Entries by damian

Near-Fatal Industrial Accident Triggers Health and Safety Appeal

Many people do dangerous jobs, but employers are required by law to do all in their power to minimise risks, and the consequences of failing to do so can be severe. In one case, an equipment maintenance company was served with an improvement notice under the Health and Safety at Work etc. Act 1974 after a near-fatal […]

The Employment Tribunal Fees Refund Scheme

Following a four-week pilot scheme, the Employment Tribunal Fees Refund Scheme is now open to anyone who paid fees in respect of an Employment Tribunal or Employment Appeal Tribunal claim after their introduction in July 2013. Those eligible can apply online here. Alternatively, the following forms are available to apply for a refund by post or […]

Equality Rights – EU Law Takes Priority over UK Legislation

In a ground-breaking decision that underlined the primacy of European law, the Supreme Court has opened the way for a police officer to appeal against her dismissal to an Employment Tribunal (ET) on disability discrimination grounds. The officer had suffered post-traumatic stress disorder after being assaulted whilst on duty. She was subsequently involved in an […]

‘Worker’ Status of Uber Drivers Confirmed in Landmark Case

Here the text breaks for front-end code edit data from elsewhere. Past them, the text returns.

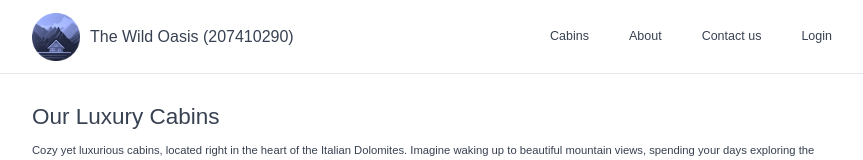
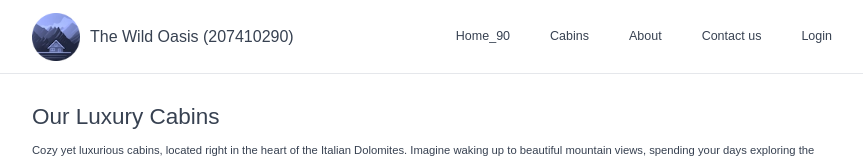
Before and after one commit to Sky00l/1122-2N-tasksVercel-90, a React (Vite) app: page / in a window 1280 px wide. Shown: the top 160 px of the page, without its empty margins (208-1071 px from the left). Built offline with nearby package versions, Linux system fonts and the light colour scheme; no server answers; the database is empty; a web font is replaced by a local one.

Commit message:
modified Langing_xx.jsx

```diff
--- a/src/pages/open/pages/Langing_xx.jsx
+++ b/src/pages/open/pages/Langing_xx.jsx
@@ -1,4 +1,3 @@
-
 import { Link } from 'react-router-dom';
 import { useCabinsOpen } from '../features/cabins/useCabinsOpen';
 import CabinsList from '../components/CabinsListOpen';
@@ -18,6 +17,14 @@ const Landing_xx = () => {
               </Link>
               <nav className='z-10 text-xl'>
                 <ul className='flex gap-16 items-center'>
+                  <li>
+                    <Link
+                      className='hover:text-accent-400 transition-colors'
+                      to='/cabins'
+                    >
+                      Home_90
+                    </Link>
+                  </li>
                   <li>
                     <Link
                       className='hover:text-accent-400 transition-colors'
@@ -55,7 +62,7 @@ const Landing_xx = () => {
             </div>
           </header>
           <div className='flex-1 px-8 py-12 grid'>
-           <CabinsList cabins={cabins}/>
+            <CabinsList cabins={cabins} />
           </div>
         </div>
       </div>
```
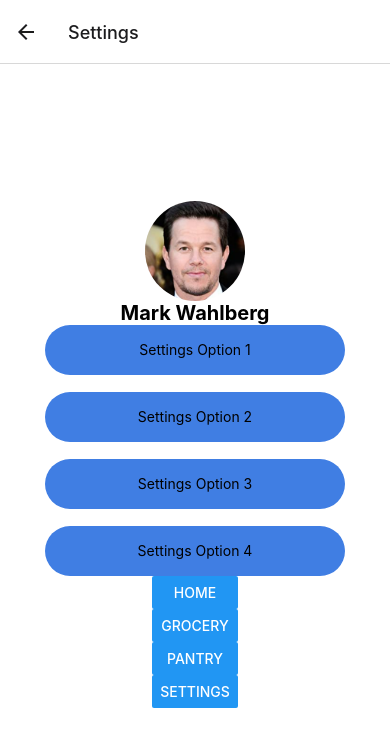
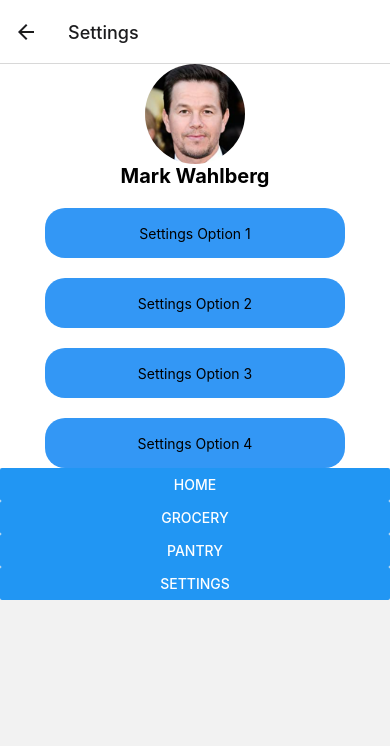
Before and after one commit to CS222-UIUC/course-project-recipe-app, a React Native app in the folder recipe/: screen /Settings in a window 390 px wide. Shown: the top 746 px of the page. Built offline with nearby package versions, Linux system fonts and the light colour scheme.

Commit message:
fixed some things with the settings page

```diff
--- a/recipe/components/StyleSheet.js
+++ b/recipe/components/StyleSheet.js
@@ -31,8 +31,8 @@
       justifyContent: 'center',
       alignItems: 'center',
       padding: 10,
-      borderRadius: 28,
-      backgroundColor: '#407ee3',
+      borderRadius: 20,
+      backgroundColor: '#3397f5',
     },
     containerProfile: {
       //flex: 2,
@@ -47,7 +47,10 @@
       fontSize: 20,
       fontWeight: "bold"
     },
-
+    space: {
+      width:20,
+      height: 20,
+    },
 
   });
 
--- a/recipe/screens/SettingsScreen.js
+++ b/recipe/screens/SettingsScreen.js
@@ -5,7 +5,7 @@
 import SettingsButton from "../components/SettingsButton.js";
 const SettingsScreen = ({ navigation }) => {
     return (
-      <View style={styles.container}>
+      <View>
         <View style={styles.containerProfile}>
           <Image
             style={{width: 100, height: 100, borderRadius: 50}}
@@ -13,13 +13,16 @@
           />
           <Text style ={styles.titleText}>Mark Wahlberg</Text>
         </View>
+        <View style={styles.containerProfile}>
+          <View style={styles.space} />
           <SettingsButton>Settings Option 1</SettingsButton>
-          <Text> </Text>
+          <View style={styles.space}/>
           <SettingsButton>Settings Option 2</SettingsButton>
-          <Text> </Text>
+          <View style={styles.space} />
           <SettingsButton>Settings Option 3</SettingsButton>
-          <Text> </Text>
+          <View style={styles.space} />
           <SettingsButton>Settings Option 4</SettingsButton>
+        </View>
           {menuBar(navigation)}
       </View>
     );
```
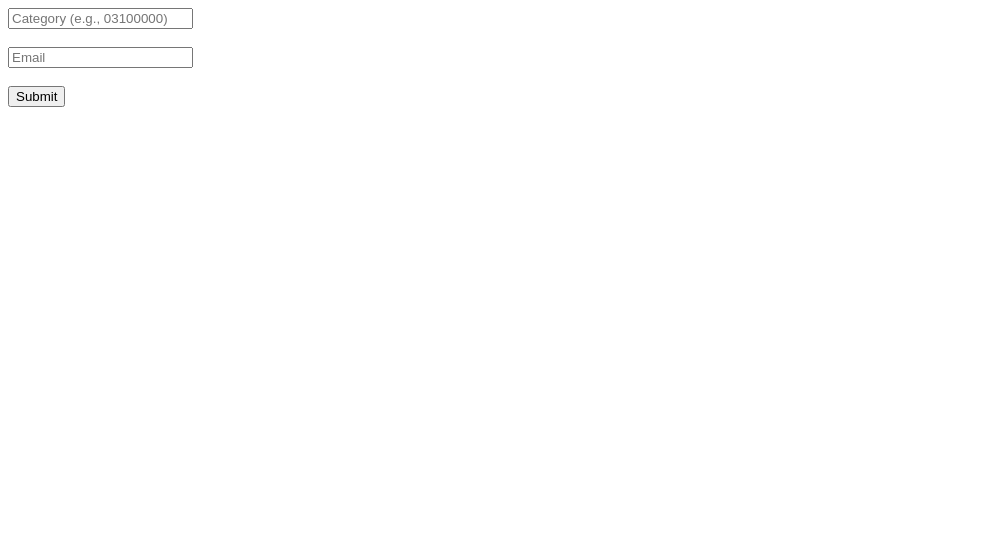
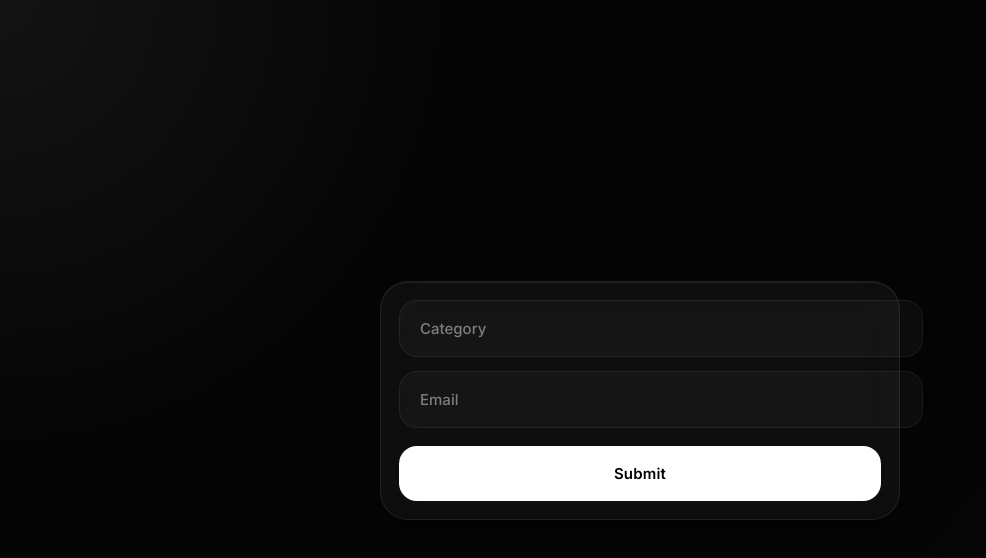
Before and after one commit to yetge/w, a plain HTML site: page index.html in a window 1280 px wide. Shown: the whole page, without its empty margins (0-986 px from the left). Drawn offline with Linux system fonts and the light colour scheme.

Commit message:
Update index.html

```diff
--- a/index.html
+++ b/index.html
@@ -1,15 +1,170 @@
 <!DOCTYPE html>
 <html lang="en">
 <head>
-    <meta charset="UTF-8">
-    <meta name="viewport" content="width=device-width, initial-scale=1.0">
-    <title>Tenders</title>
+<meta charset="UTF-8" />
+<meta name="viewport" content="width=device-width, initial-scale=1.0" />
+<title>Form</title>
+
+<link rel="preconnect" href="https://fonts.googleapis.com">
+<link rel="preconnect" href="https://fonts.gstatic.com" crossorigin>
+<link href="https://fonts.googleapis.com/css2?family=Inter:wght@400;500;600&display=swap" rel="stylesheet">
+
+<style>
+    * {
+        margin: 0;
+        padding: 0;
+        box-sizing: border-box;
+    }
+
+    :root {
+        --bg: #050505;
+        --card: rgba(255,255,255,0.04);
+        --border: rgba(255,255,255,0.08);
+        --text: #ffffff;
+        --muted: rgba(255,255,255,0.45);
+        --accent: #ffffff;
+    }
+
+    body {
+        min-height: 100vh;
+        background:
+            radial-gradient(circle at top left, rgba(255,255,255,0.06), transparent 30%),
+            radial-gradient(circle at bottom right, rgba(255,255,255,0.04), transparent 30%),
+            var(--bg);
+
+        display: flex;
+        justify-content: center;
+        align-items: center;
+
+        padding: 24px;
+        font-family: 'Inter', sans-serif;
+        overflow: hidden;
+    }
+
+    form {
+        width: 100%;
+        max-width: 520px;
+
+        padding: 18px;
+        border-radius: 28px;
+
+        background: var(--card);
+        border: 1px solid var(--border);
+
+        backdrop-filter: blur(24px);
+        -webkit-backdrop-filter: blur(24px);
+
+        box-shadow:
+            0 10px 40px rgba(0,0,0,0.45),
+            inset 0 1px 0 rgba(255,255,255,0.05);
+
+        display: flex;
+        flex-direction: column;
+        gap: 14px;
+    }
+
+    .field {
+        position: relative;
+    }
+
+    input {
+        all: unset;
+
+        width: 100%;
+        padding: 18px 20px;
+
+        border-radius: 18px;
+
+        background: rgba(255,255,255,0.03);
+        border: 1px solid rgba(255,255,255,0.06);
+
+        color: var(--text);
+        font-size: 15px;
+        font-weight: 500;
+
+        transition: 0.25s ease;
+    }
+
+    input::placeholder {
+        color: var(--muted);
+    }
+
+    input:focus {
+        border-color: rgba(255,255,255,0.2);
+        background: rgba(255,255,255,0.06);
+
+        box-shadow:
+            0 0 0 4px rgba(255,255,255,0.04),
+            0 10px 30px rgba(255,255,255,0.04);
+    }
+
+    button {
+        all: unset;
+
+        margin-top: 4px;
+        padding: 18px;
+
+        border-radius: 18px;
+
+        background: white;
+        color: black;
+
+        text-align: center;
+        font-size: 15px;
+        font-weight: 600;
+        letter-spacing: 0.2px;
+
+        cursor: pointer;
+        transition: 0.25s ease;
+    }
+
+    button:hover {
+        transform: translateY(-2px);
+        box-shadow: 0 10px 30px rgba(255,255,255,0.15);
+    }
+
+    button:active {
+        transform: scale(0.98);
+    }
+
+    @media (max-width: 600px) {
+        form {
+            padding: 14px;
+            border-radius: 22px;
+        }
+
+        input,
+        button {
+            border-radius: 16px;
+            padding: 16px;
+            font-size: 14px;
+        }
+    }
+</style>
 </head>
+
 <body>
+
 <form action="/submit" method="post">
-        <input type="text" id="category" name="category" placeholder="Category (e.g., 03100000)"><br><br>
-        <input type="email" id="email" name="email" placeholder="Email"><br><br>
-        <input type="submit" value="Submit">
+    <div class="field">
+        <input
+            type="text"
+            id="category"
+            name="category"
+            placeholder="Category"
+        />
+    </div>
+
+    <div class="field">
+        <input
+            type="email"
+            id="email"
+            name="email"
+            placeholder="Email"
+        />
+    </div>
+
+    <button type="submit">Submit</button>
 </form>
 
 <script>
@@ -44,5 +199,6 @@
         }
     });
 </script>
+
 </body>
 </html>
```
Lines whose indentation alone changed are shown as unchanged.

In a ground-breaking ruling, the Employment Appeal Tribunal (EAT) has confirmed that drivers for online cab giants Uber are ‘workers’, as defined by the Employment Rights Act 1996, and are thus entitled to a panoply of rights and benefits. In upholding complaints by a number of Uber drivers who plied their trade in London, an Employment […]

Christmas and the Workplace

Christmas is a busy time for a lot of businesses, with many taking on temporary staff to cope with the extra workload. At the same time, many employees will want to take time off to spend with their family, go on holiday or attend religious services. Employers are wise to plan ahead to cope with […]

Employers – Disciplinary Proceedings Require an Open Mind

Hard-edged opinions are all too easily formed in the heat of disciplinary proceedings, but employers must be careful to stand back and take a balanced approach. In one case in which that did not happen, a senior hospital radiologist won the right to substantial compensation following her unfair dismissal. When facing a disciplinary hearing, the […]

Government Takes Action to Boost Minimum Wage Compliance in Care Sector

The position of ‘live-in’ workers as regards employment status and rights has long been a bone of contention in the care industry in particular, leading the Government to create a new compliance scheme for social care employers.Care Home Amid concern that ‘sleep-in’ shift workers may have been incorrectly paid less than the National Minimum Wage, […]

HSE Publishes Annual Workplace Ill Health and Injury Statistics

The Health and Safety Executive (HSE) has published annual statistics for health and safety at work in Great Britain for the year April 2016 to March 2017. These show that an estimated 31.2 million days were lost through work-related ill health (25.7 million days) and non-fatal workplace injury (5.5 million days).Crane In addition, in 2016/2017 […]

Employment Tribunal Fee Refund Scheme Launched

Following the decision of the Supreme Court that the introduction of Employment Tribunal fees in July 2013 was unlawful (R on the application of UNISON v Lord Chancellor [2017] UKSC 51), the Ministry of Justice announced that the Government would cease charging fees immediately and take steps to refund payments made since their introduction – […]

High Court Bans Proposed Royal Mail Strike as a Breach of Contract

Trade unions have a statutory right to call their members out on strike so long as the correct procedures are followed. However, as one case concerning proposed industrial action by more than 100,000 Royal Mail workers showed, that right can be cut down by agreement. The Communication Workers Union was in dispute with Royal Mail […]